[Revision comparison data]
•••

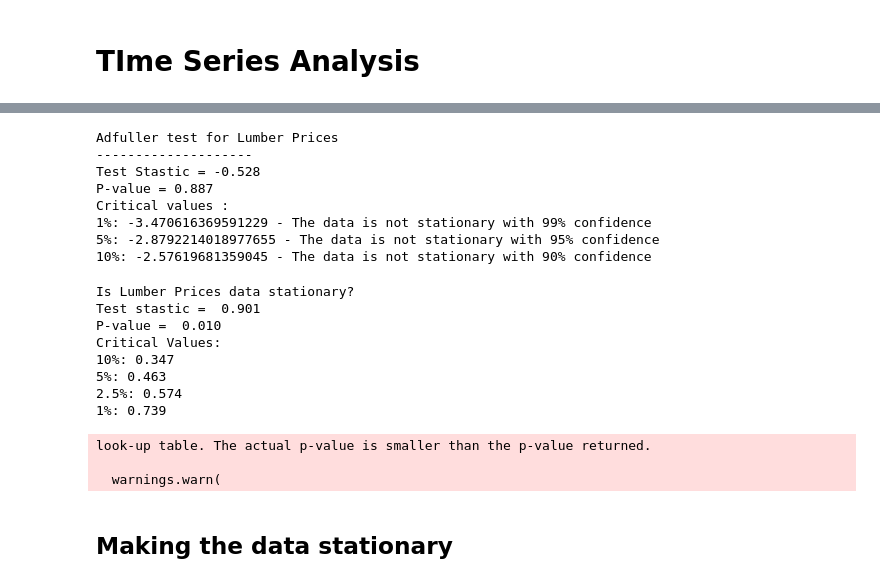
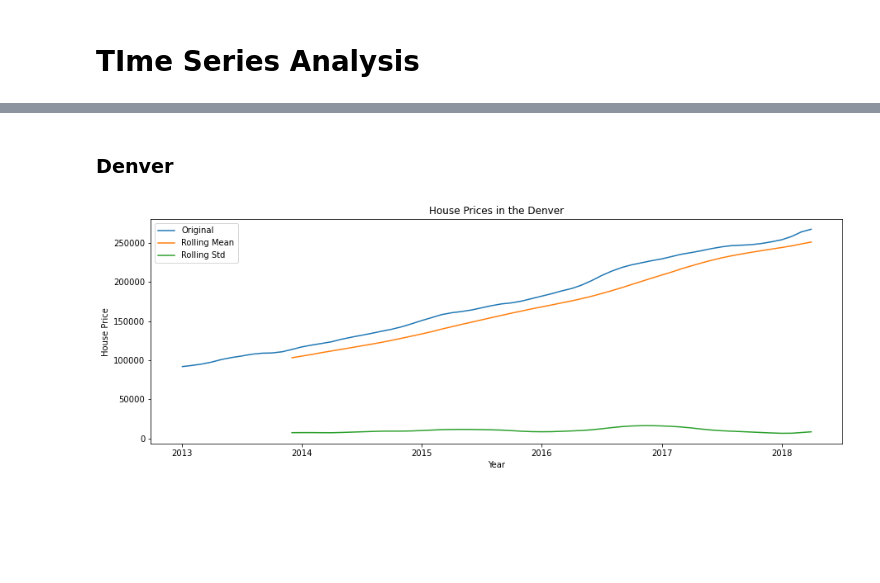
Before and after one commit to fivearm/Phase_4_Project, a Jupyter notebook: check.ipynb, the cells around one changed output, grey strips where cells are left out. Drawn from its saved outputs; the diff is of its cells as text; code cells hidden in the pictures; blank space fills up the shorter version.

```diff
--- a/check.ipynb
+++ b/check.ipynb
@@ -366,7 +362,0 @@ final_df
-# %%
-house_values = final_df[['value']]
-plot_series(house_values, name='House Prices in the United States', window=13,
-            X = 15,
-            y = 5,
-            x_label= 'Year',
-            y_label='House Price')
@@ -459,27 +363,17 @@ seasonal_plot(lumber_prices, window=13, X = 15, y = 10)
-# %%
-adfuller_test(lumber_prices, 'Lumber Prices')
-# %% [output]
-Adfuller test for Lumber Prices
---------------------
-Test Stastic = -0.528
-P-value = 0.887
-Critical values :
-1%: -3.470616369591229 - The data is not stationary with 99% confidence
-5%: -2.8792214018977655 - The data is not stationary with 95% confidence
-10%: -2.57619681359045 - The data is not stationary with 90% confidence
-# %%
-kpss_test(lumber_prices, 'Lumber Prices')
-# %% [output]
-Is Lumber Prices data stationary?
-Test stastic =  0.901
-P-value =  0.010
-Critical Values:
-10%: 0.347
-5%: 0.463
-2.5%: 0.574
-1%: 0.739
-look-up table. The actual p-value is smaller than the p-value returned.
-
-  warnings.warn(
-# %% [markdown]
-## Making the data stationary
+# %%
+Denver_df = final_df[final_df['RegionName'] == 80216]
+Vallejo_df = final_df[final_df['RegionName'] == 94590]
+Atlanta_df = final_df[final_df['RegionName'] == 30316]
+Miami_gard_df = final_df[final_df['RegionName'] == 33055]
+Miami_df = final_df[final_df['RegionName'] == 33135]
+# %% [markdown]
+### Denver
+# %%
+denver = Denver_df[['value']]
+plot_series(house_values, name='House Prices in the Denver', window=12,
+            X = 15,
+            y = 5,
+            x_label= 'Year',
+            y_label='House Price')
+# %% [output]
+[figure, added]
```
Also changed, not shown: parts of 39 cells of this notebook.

•••

- The problem -
Every line of the data above is to be repeated exactly; the images are to be left out.

- Answer section -
Before and after one commit to fivearm/Phase_4_Project, a Jupyter notebook: check.ipynb, the cells around one changed output, grey strips where cells are left out. Drawn from its saved outputs; the diff is of its cells as text; code cells hidden in the pictures; blank space fills up the shorter version.

```diff
--- a/check.ipynb
+++ b/check.ipynb
@@ -366,7 +362,0 @@ final_df
-# %%
-house_values = final_df[['value']]
-plot_series(house_values, name='House Prices in the United States', window=13,
-            X = 15,
-            y = 5,
-            x_label= 'Year',
-            y_label='House Price')
@@ -459,27 +363,17 @@ seasonal_plot(lumber_prices, window=13, X = 15, y = 10)
-# %%
-adfuller_test(lumber_prices, 'Lumber Prices')
-# %% [output]
-Adfuller test for Lumber Prices
---------------------
-Test Stastic = -0.528
-P-value = 0.887
-Critical values :
-1%: -3.470616369591229 - The data is not stationary with 99% confidence
-5%: -2.8792214018977655 - The data is not stationary with 95% confidence
-10%: -2.57619681359045 - The data is not stationary with 90% confidence
-# %%
-kpss_test(lumber_prices, 'Lumber Prices')
-# %% [output]
-Is Lumber Prices data stationary?
-Test stastic =  0.901
-P-value =  0.010
-Critical Values:
-10%: 0.347
-5%: 0.463
-2.5%: 0.574
-1%: 0.739
-look-up table. The actual p-value is smaller than the p-value returned.
-
-  warnings.warn(
-# %% [markdown]
-## Making the data stationary
+# %%
+Denver_df = final_df[final_df['RegionName'] == 80216]
+Vallejo_df = final_df[final_df['RegionName'] == 94590]
+Atlanta_df = final_df[final_df['RegionName'] == 30316]
+Miami_gard_df = final_df[final_df['RegionName'] == 33055]
+Miami_df = final_df[final_df['RegionName'] == 33135]
+# %% [markdown]
+### Denver
+# %%
+denver = Denver_df[['value']]
+plot_series(house_values, name='House Prices in the Denver', window=12,
+            X = 15,
+            y = 5,
+            x_label= 'Year',
+            y_label='House Price')
+# %% [output]
+[figure, added]
```
Also changed, not shown: parts of 39 cells of this notebook.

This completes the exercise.